Only a number is expected here: the count of lines in the data that contain "bialakawa".

(Recorded information Opens)

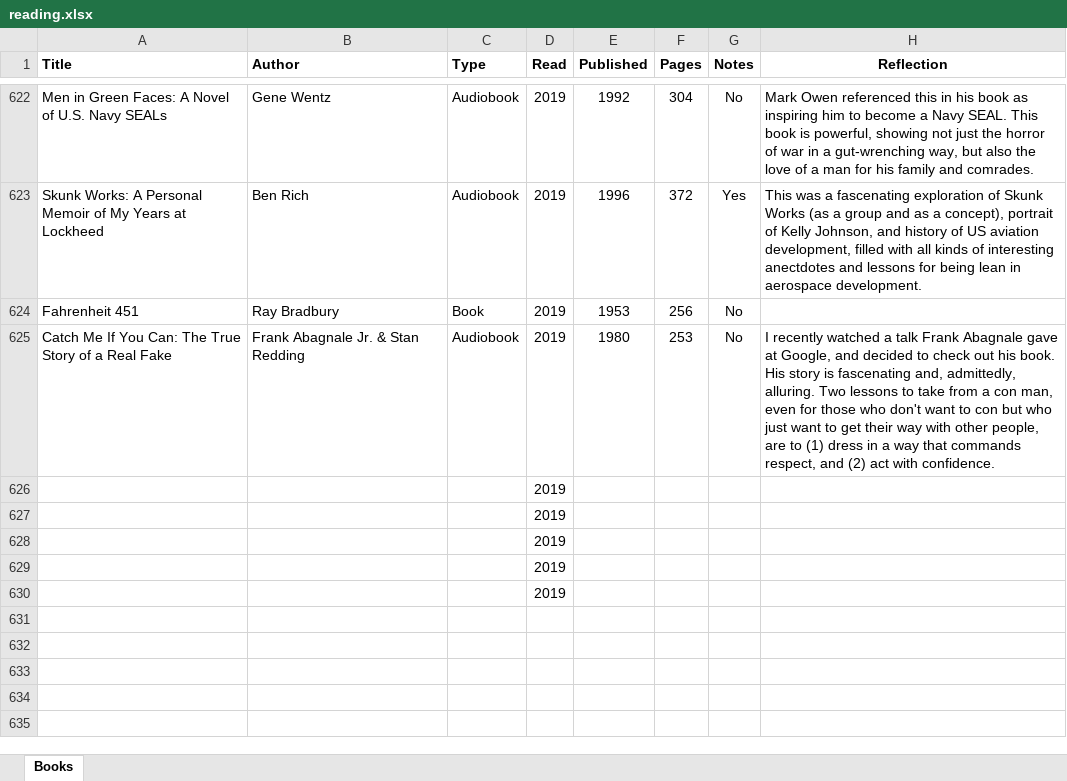
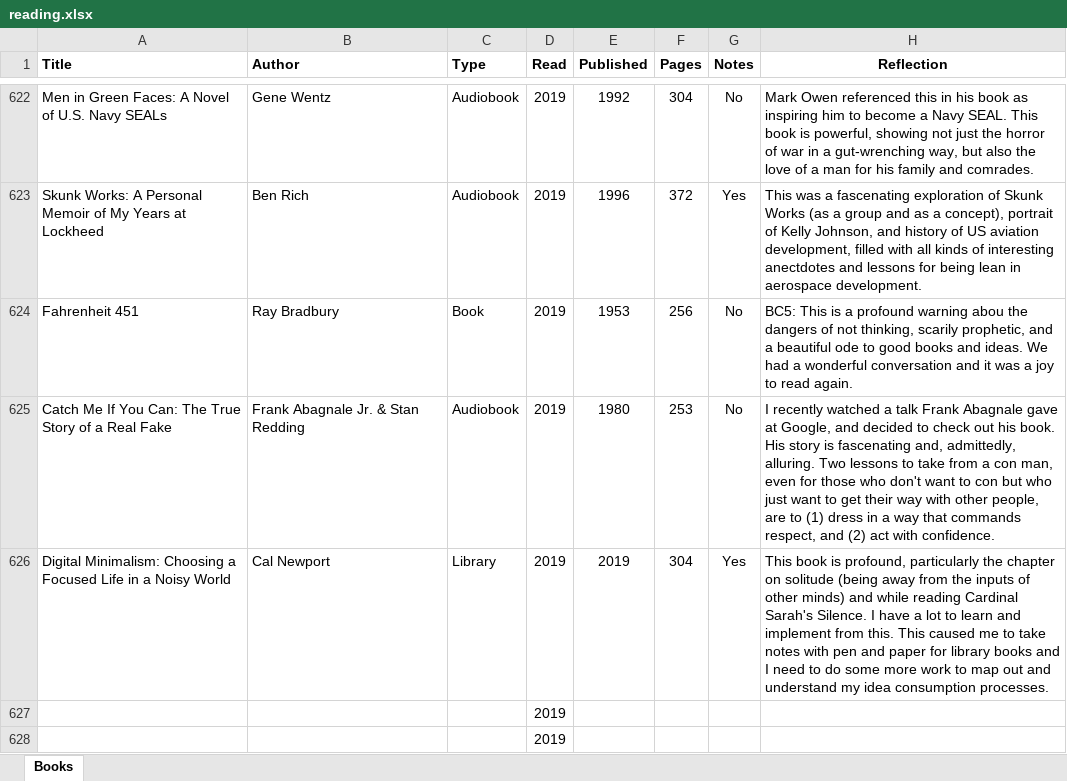
Before and after one commit to mkudija/mkudija.github.io, an Excel workbook: reading/reading.xlsx, sheet Books, drawn as a sheet; only a part is shown, gaps mark what is left out; the shorter side is filled out with more unchanged rows; values as stored, in another font and other column widths than the file's, no borders; removed rows and columns are numbered as before the commit, all else as after; the diff names each change by its address in the sheet, - before the commit and + after, or states it on an @@ line.

Commit message:
Digital Minimalism

```diff
--- a/reading/reading.xlsx (sheet Books)
+++ b/reading/reading.xlsx (sheet Books)
-H624 (Reflection): (empty)
+H624 (Reflection): BC5: This is a profound warning abou the dangers of not thinking, scarily prophetic, and a beautiful ode to good books and ideas. We had a wonderful conversation and it was a joy to read again.
-row 626:  |  |  | 2019
+row 626: Digital Minimalism: Choosing a Focused Life in a Noisy World | Cal Newport | Library | 2019 | 2019 | 304 | Yes | This book is profound, particularly the chapter on solitude (being away from the inputs of other minds) and while reading Cardinal Sarah's Silence. I have a lot to learn and implement from this. This caused me to take notes with pen and paper for library books and I need to do some more work to map out and understand my idea consumption processes.
```
Also changed, not shown: 2 other files.
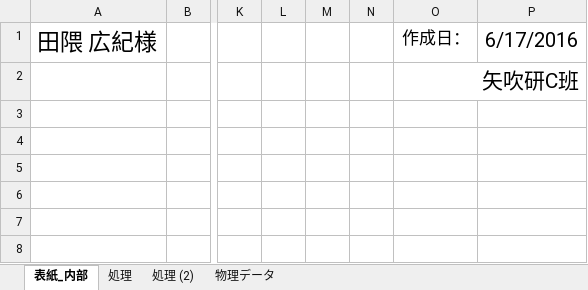
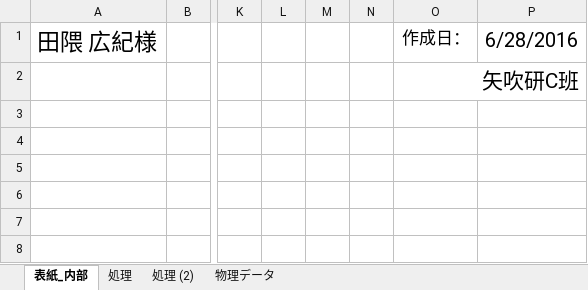
Before and after one commit to takamasaoki/-A-, an Excel workbook: C班内部設計書.xlsx, sheet 表紙_内部, drawn as a sheet; only a part is shown, gaps mark what is left out; values as stored, in another font and other column widths than the file's, no borders; the diff names each change by its address in the sheet, - before the commit and + after, or states it on an @@ line.

```diff
--- a/C班内部設計書.xlsx (sheet 表紙_内部)
+++ b/C班内部設計書.xlsx (sheet 表紙_内部)
-P1: 6/17/2016
+P1: 6/28/2016
```
Also changed, not shown: sheet 処理, sheet 処理 (2), sheet 物理データ, charts or pictures, 4 other files.
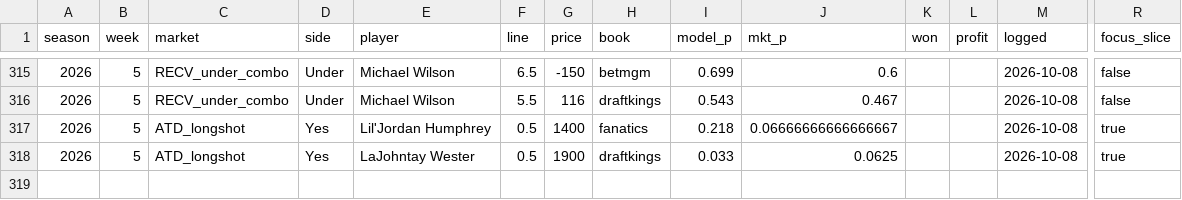
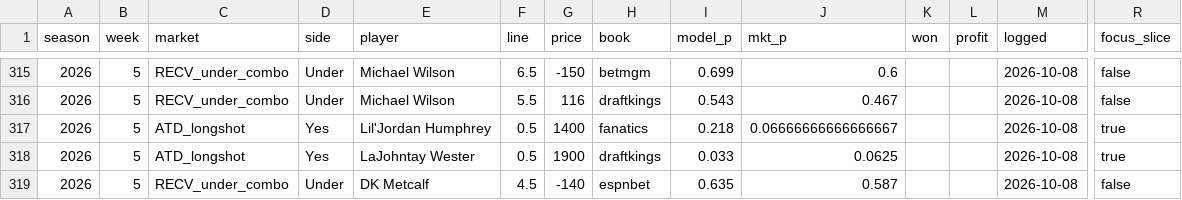
Before and after one commit to zslater2-collab/Ozzie, a CSV file: nfl_watchlist_log.csv, drawn as a sheet; only a part is shown, gaps mark what is left out; rows hold the shown columns only; the diff names each change by its address in the sheet, - before the commit and + after, or states it on an @@ line.

```diff
--- a/nfl_watchlist_log.csv
+++ b/nfl_watchlist_log.csv
+row 319: 2026 | 5 | RECV_under_combo | Under | DK Metcalf | 4.5 | -140 | espnbet | 0.635 | 0.587 |  |  | 2026-10-08 | false
```
Also changed, not shown: 1 other file.
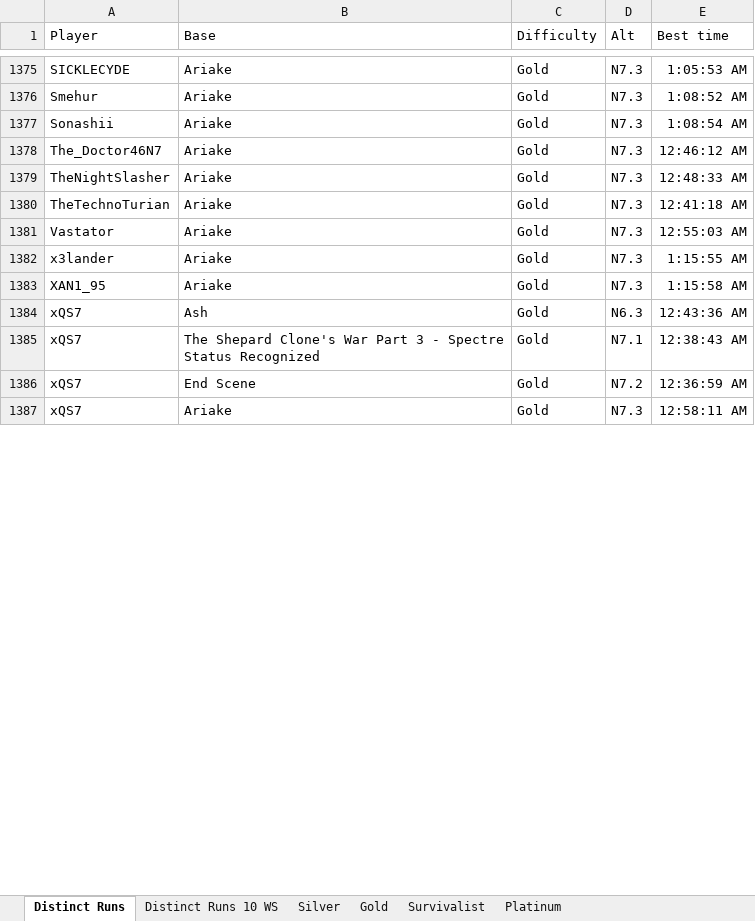
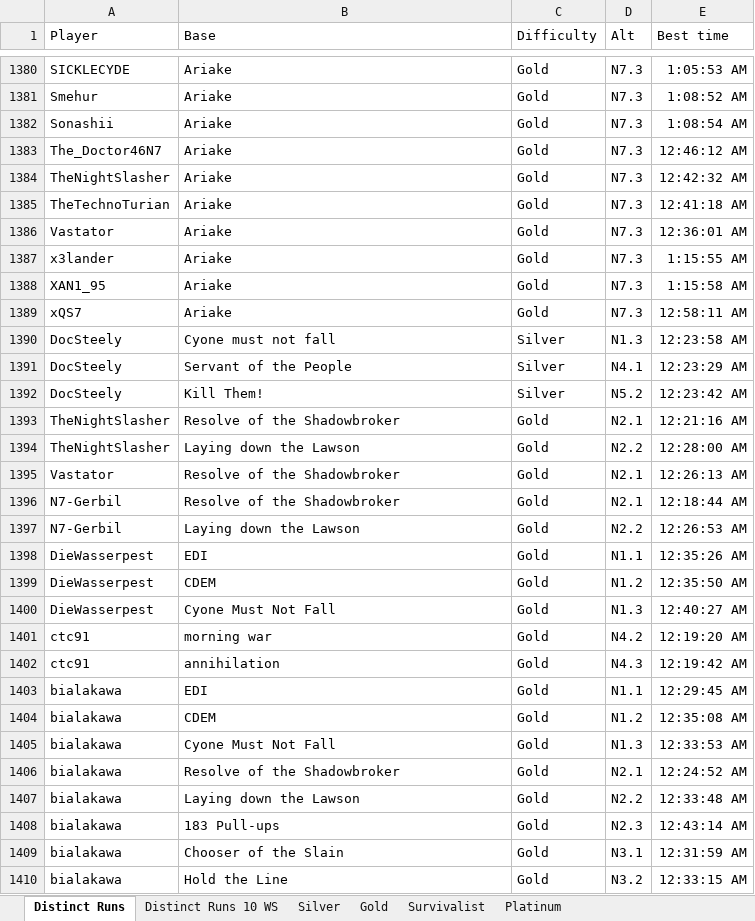
Before and after one commit to Smehur/mehof, an Excel workbook: Leaderboards/ME3MP-TCHOF-N7Challenges.xlsx, sheet Distinct Runs, drawn as a sheet; only a part is shown, gaps mark what is left out; values as stored, in another font and other column widths than the file's, no borders; table styles not drawn; addresses are those after the commit; the diff covers the shown part only; the diff names each change by its address in the sheet, - before the commit and + after, or states it on an @@ line.

```diff
--- a/Leaderboards/ME3MP-TCHOF-N7Challenges.xlsx (sheet Distinct Runs)
+++ b/Leaderboards/ME3MP-TCHOF-N7Challenges.xlsx (sheet Distinct Runs)
-E1384 (Best time): 12:48:33 AM
+E1384 (Best time): 12:42:32 AM
-E1386 (Best time): 12:55:03 AM
+E1386 (Best time): 12:36:01 AM
@@ row 1384 moved to row 1250: xQS7 @@
@@ row 1385 moved to row 1289: xQS7 @@
@@ row 1386 moved to row 1351: xQS7 @@
+row 1390: DocSteely | Cyone must not fall | Silver | N1.3 | 12:23:58 AM
+row 1391: DocSteely | Servant of the People | Silver | N4.1 | 12:23:29 AM
+row 1392: DocSteely | Kill Them! | Silver | N5.2 | 12:23:42 AM
+row 1393: TheNightSlasher | Resolve of the Shadowbroker | Gold | N2.1 | 12:21:16 AM
+row 1394: TheNightSlasher | Laying down the Lawson | Gold | N2.2 | 12:28:00 AM
+row 1395: Vastator | Resolve of the Shadowbroker | Gold | N2.1 | 12:26:13 AM
+row 1396: N7-Gerbil | Resolve of the Shadowbroker | Gold | N2.1 | 12:18:44 AM
+row 1397: N7-Gerbil | Laying down the Lawson | Gold | N2.2 | 12:26:53 AM
+row 1398: DieWasserpest | EDI | Gold | N1.1 | 12:35:26 AM
+row 1399: DieWasserpest | CDEM | Gold | N1.2 | 12:35:50 AM
+row 1400: DieWasserpest | Cyone Must Not Fall | Gold | N1.3 | 12:40:27 AM
+row 1401: ctc91 | morning war | Gold | N4.2 | 12:19:20 AM
+row 1402: ctc91 | annihilation | Gold | N4.3 | 12:19:42 AM
+row 1403: bialakawa | EDI | Gold | N1.1 | 12:29:45 AM
+row 1404: bialakawa | CDEM | Gold | N1.2 | 12:35:08 AM
+row 1405: bialakawa | Cyone Must Not Fall | Gold | N1.3 | 12:33:53 AM
+row 1406: bialakawa | Resolve of the Shadowbroker | Gold | N2.1 | 12:24:52 AM
+row 1407: bialakawa | Laying down the Lawson | Gold | N2.2 | 12:33:48 AM
+row 1408: bialakawa | 183 Pull-ups | Gold | N2.3 | 12:43:14 AM
+row 1409: bialakawa | Chooser of the Slain | Gold | N3.1 | 12:31:59 AM
+row 1410: bialakawa | Hold the Line | Gold | N3.2 | 12:33:15 AM
```
Also changed, not shown: 57 added rows, 2 removed rows, 26 moved rows and 90 edited cells elsewhere in this sheet, sheet Gold, sheet Silver, sheet Platinum, sheet Distinct Runs 10 WS, sheet Survivalist, formulas that keep their value, hidden cells, Leaderboards/ME3MP-TCHOF-FightForTheLost.xlsx, Leaderboards/ME3MP-TCHOF-ForTuchanka.xlsx, 2 other files.
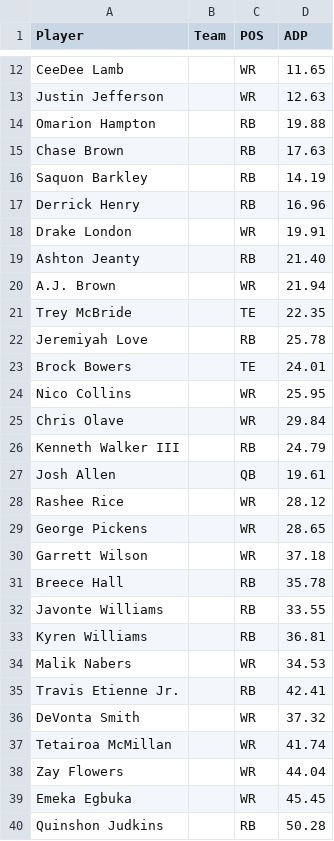
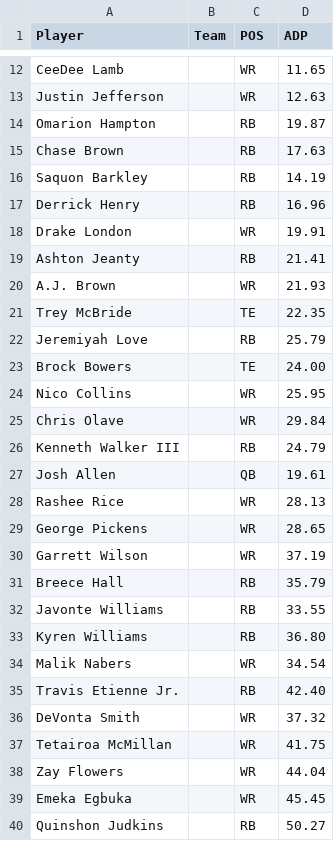
Before and after one commit to cdoyle02/FantasyDraftTool, a CSV file: tools/rankings/data/espn-adp.csv, drawn as a sheet; only a part is shown, gaps mark what is left out; the diff covers the shown part only.

```diff
--- a/tools/rankings/data/espn-adp.csv
+++ b/tools/rankings/data/espn-adp.csv
@@ -13,3 +13,3 @@ CeeDee Lamb,,WR,11.65
 Justin Jefferson,,WR,12.63
-Omarion Hampton,,RB,19.88
+Omarion Hampton,,RB,19.87
 Chase Brown,,RB,17.63
@@ -18,7 +18,7 @@ Derrick Henry,,RB,16.96
 Drake London,,WR,19.91
-Ashton Jeanty,,RB,21.40
-A.J. Brown,,WR,21.94
+Ashton Jeanty,,RB,21.41
+A.J. Brown,,WR,21.93
 Trey McBride,,TE,22.35
-Jeremiyah Love,,RB,25.78
-Brock Bowers,,TE,24.01
+Jeremiyah Love,,RB,25.79
+Brock Bowers,,TE,24.00
 Nico Collins,,WR,25.95
@@ -27,14 +27,14 @@ Kenneth Walker III,,RB,24.79
 Josh Allen,,QB,19.61
-Rashee Rice,,WR,28.12
+Rashee Rice,,WR,28.13
 George Pickens,,WR,28.65
-Garrett Wilson,,WR,37.18
-Breece Hall,,RB,35.78
+Garrett Wilson,,WR,37.19
+Breece Hall,,RB,35.79
 Javonte Williams,,RB,33.55
-Kyren Williams,,RB,36.81
-Malik Nabers,,WR,34.53
-Travis Etienne Jr.,,RB,42.41
+Kyren Williams,,RB,36.80
+Malik Nabers,,WR,34.54
+Travis Etienne Jr.,,RB,42.40
 DeVonta Smith,,WR,37.32
-Tetairoa McMillan,,WR,41.74
+Tetairoa McMillan,,WR,41.75
 Zay Flowers,,WR,44.04
 Emeka Egbuka,,WR,45.45
-Quinshon Judkins,,RB,50.28
+Quinshon Judkins,,RB,50.27
```
Also changed, not shown: 150 edited cells elsewhere in this file, tools/rankings/out/expert-rankings.csv, 10 other files.
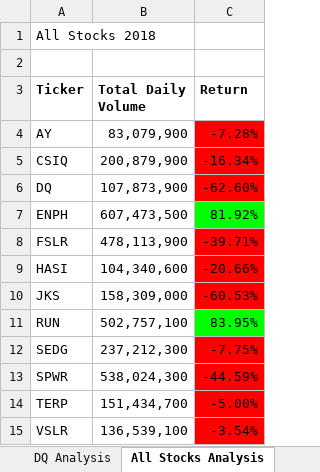
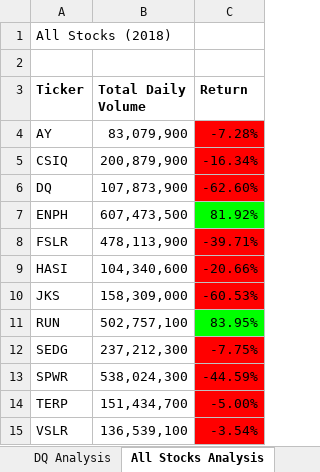
Before and after one commit to bromul/stock-analysis, an Excel workbook: green_stocks.xlsm, sheet All Stocks Analysis, drawn as a sheet; values as stored, in another font and other column widths than the file's, no borders; charts and pictures not drawn; the diff names each change by its address in the sheet, - before the commit and + after, or states it on an @@ line.

Commit message:
green_stocks module 2.5.2

```diff
--- a/green_stocks.xlsm (sheet All Stocks Analysis)
+++ b/green_stocks.xlsm (sheet All Stocks Analysis)
-A1 (Ticker): All Stocks 2018
+A1 (Ticker): All Stocks (2018)
```
Also changed, not shown: charts or pictures.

(Recorded information Closes)

# [Solution to the problem]
8